» Exercise goal
Lift out each line of the data that holds "index".
START Data for review
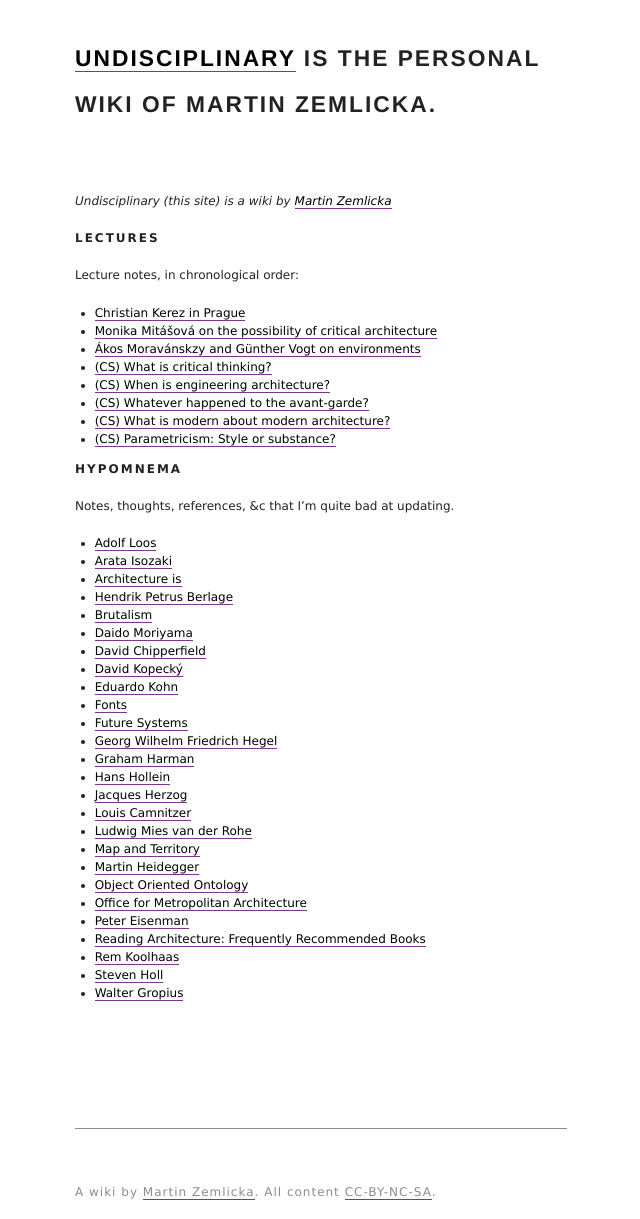
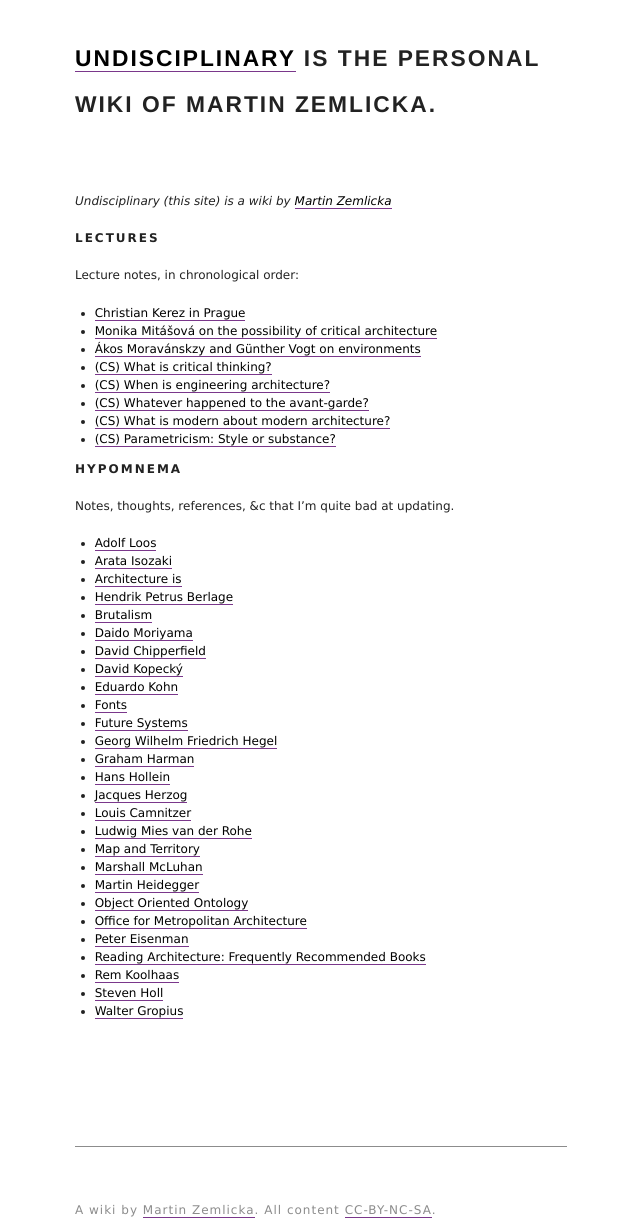
Before and after one commit to zmlka/undisciplinary, a Jekyll site: the page built from index.md, in a window 1280 px wide. Shown: the whole page, without its empty margins (319-959 px from the left). Built offline with Jekyll 4.4.1, drawn with Linux system fonts in a browser that asks for light colours.

Commit message:
created marshall mcLuhan

```diff
--- a/index.md
+++ b/index.md
@@ -42,6 +42,7 @@ Notes, thoughts, references, &c that I'm quite bad at updating.
 * [Louis Camnitzer](louis_camnitzer)
 * [Ludwig Mies van der Rohe](mies_van_der_rohe)
 * [Map and Territory](map_and_territory)
+* [Marshall McLuhan](marshall_mcluhan)
 * [Martin Heidegger](heidegger)
 * [Object Oriented Ontology](ooo)
 * [Office for Metropolitan Architecture](oma)
```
END Data for review
» Output for this task
Before and after one commit to zmlka/undisciplinary, a Jekyll site: the page built from index.md, in a window 1280 px wide. Shown: the whole page, without its empty margins (319-959 px from the left). Built offline with Jekyll 4.4.1, drawn with Linux system fonts in a browser that asks for light colours.
--- a/index.md
+++ b/index.md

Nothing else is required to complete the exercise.